-------- Records for the task

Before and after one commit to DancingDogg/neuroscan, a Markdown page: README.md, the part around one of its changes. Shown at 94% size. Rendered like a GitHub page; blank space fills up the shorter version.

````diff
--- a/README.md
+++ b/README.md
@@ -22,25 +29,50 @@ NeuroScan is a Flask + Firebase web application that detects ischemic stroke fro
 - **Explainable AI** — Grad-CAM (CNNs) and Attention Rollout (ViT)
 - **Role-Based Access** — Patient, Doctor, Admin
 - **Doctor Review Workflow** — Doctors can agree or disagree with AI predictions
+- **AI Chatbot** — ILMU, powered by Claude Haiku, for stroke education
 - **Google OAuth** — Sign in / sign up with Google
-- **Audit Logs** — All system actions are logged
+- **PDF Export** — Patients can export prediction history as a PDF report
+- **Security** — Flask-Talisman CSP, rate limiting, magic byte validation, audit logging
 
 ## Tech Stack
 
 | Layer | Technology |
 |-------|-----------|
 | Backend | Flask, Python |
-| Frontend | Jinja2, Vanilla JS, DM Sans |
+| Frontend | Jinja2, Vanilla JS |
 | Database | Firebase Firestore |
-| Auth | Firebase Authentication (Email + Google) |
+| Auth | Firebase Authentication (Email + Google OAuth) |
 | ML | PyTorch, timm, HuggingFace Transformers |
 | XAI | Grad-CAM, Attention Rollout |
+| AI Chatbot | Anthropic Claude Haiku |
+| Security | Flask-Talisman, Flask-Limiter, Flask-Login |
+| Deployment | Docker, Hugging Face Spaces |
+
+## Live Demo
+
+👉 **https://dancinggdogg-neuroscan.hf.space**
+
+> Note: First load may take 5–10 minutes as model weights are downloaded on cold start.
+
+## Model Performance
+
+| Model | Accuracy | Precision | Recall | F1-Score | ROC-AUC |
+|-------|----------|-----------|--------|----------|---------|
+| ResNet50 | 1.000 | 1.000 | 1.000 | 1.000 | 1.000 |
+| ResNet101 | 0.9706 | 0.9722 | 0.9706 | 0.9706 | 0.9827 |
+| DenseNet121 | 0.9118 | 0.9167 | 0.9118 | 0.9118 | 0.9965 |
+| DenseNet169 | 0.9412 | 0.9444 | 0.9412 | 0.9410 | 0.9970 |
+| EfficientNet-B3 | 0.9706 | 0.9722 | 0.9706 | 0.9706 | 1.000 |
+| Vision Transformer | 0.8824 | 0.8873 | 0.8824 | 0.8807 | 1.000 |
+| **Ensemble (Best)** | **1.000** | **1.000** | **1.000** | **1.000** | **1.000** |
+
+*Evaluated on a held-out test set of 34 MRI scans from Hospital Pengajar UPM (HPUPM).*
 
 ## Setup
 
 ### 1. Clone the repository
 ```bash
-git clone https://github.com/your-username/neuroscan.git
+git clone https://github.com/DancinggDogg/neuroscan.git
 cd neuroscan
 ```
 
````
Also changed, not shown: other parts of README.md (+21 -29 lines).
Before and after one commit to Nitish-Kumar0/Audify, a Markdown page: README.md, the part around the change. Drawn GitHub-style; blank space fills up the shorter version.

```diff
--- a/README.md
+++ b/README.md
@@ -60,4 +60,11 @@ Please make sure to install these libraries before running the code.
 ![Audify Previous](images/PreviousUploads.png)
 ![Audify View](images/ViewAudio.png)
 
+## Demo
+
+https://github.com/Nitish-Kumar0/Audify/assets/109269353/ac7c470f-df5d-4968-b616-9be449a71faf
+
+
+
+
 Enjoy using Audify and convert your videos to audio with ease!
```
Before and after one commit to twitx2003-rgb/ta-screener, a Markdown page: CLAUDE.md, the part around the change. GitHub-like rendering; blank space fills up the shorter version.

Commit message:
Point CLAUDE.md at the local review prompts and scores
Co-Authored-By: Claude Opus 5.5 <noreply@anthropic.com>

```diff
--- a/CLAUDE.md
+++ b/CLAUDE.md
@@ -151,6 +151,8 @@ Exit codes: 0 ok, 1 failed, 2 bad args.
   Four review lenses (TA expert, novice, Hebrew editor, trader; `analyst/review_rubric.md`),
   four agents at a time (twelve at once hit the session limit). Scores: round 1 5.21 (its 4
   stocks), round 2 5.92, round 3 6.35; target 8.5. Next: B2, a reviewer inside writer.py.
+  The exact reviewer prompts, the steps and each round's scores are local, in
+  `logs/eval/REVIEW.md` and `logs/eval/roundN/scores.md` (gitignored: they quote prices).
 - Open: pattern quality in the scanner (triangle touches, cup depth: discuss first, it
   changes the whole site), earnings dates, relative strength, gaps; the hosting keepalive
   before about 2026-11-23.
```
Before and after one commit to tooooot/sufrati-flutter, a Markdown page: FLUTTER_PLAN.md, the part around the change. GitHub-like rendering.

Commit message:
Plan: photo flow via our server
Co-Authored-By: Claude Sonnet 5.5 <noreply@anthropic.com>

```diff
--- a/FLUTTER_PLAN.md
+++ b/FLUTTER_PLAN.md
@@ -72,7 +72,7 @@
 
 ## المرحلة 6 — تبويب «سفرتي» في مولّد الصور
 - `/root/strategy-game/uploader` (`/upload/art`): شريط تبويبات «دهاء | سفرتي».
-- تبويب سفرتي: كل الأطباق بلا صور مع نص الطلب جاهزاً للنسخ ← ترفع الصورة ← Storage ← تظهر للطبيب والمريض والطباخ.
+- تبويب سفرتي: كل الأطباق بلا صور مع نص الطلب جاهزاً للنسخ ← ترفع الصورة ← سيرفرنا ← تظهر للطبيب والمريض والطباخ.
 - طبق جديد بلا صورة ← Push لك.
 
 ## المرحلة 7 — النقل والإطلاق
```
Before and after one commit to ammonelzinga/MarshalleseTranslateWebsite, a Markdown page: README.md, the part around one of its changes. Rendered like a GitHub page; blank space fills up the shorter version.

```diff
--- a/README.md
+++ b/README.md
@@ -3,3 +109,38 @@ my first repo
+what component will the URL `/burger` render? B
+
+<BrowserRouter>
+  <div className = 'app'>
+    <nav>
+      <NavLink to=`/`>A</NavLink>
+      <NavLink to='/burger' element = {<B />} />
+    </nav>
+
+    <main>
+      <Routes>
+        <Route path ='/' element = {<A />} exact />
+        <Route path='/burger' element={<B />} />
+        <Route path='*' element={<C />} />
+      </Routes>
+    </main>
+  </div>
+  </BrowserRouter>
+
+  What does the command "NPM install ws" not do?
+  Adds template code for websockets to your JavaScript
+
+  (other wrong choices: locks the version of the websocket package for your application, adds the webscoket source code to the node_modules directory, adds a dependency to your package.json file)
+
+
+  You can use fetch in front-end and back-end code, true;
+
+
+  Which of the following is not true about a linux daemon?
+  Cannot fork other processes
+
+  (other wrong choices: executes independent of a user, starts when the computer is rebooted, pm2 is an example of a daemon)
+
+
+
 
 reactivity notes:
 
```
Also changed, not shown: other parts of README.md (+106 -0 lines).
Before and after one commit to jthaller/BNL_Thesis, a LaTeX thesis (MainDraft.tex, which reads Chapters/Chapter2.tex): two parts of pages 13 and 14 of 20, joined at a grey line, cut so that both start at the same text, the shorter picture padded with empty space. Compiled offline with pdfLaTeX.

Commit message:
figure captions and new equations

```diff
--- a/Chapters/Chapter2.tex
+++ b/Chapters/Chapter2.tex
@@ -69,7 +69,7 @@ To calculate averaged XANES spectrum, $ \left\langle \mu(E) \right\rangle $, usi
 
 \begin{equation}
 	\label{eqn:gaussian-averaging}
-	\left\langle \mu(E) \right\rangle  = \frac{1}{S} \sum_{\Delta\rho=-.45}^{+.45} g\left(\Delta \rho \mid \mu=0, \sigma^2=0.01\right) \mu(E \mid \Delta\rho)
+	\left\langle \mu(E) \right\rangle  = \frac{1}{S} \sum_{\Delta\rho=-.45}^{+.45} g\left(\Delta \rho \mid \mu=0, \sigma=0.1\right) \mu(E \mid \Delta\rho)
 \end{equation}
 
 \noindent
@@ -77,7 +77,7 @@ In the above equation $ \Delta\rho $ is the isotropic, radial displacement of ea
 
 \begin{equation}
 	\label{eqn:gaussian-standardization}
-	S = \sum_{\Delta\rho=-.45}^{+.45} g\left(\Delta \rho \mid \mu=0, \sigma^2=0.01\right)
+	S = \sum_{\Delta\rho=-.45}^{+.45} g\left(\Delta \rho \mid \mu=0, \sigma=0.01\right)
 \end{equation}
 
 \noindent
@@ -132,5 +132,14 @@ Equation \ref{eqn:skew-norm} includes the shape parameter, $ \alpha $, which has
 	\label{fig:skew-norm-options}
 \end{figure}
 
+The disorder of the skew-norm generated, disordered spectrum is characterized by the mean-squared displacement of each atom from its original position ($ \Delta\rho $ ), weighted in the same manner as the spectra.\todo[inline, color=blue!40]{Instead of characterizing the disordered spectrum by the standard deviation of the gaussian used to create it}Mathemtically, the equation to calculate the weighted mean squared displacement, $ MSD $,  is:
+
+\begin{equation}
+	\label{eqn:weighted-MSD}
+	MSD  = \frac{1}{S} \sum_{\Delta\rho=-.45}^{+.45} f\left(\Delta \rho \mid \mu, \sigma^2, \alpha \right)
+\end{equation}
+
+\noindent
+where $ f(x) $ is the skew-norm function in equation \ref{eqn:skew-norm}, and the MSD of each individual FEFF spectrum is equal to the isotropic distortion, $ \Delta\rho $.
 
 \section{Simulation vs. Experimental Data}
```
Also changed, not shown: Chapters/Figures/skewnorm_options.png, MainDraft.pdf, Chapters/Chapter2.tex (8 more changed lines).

----------------

## Work to be completed
Search the data for the string "rendering" and copy each line where it appears.

## Reply to the task
Before and after one commit to twitx2003-rgb/ta-screener, a Markdown page: CLAUDE.md, the part around the change. GitHub-like rendering; blank space fills up the shorter version.
Before and after one commit to tooooot/sufrati-flutter, a Markdown page: FLUTTER_PLAN.md, the part around the change. GitHub-like rendering.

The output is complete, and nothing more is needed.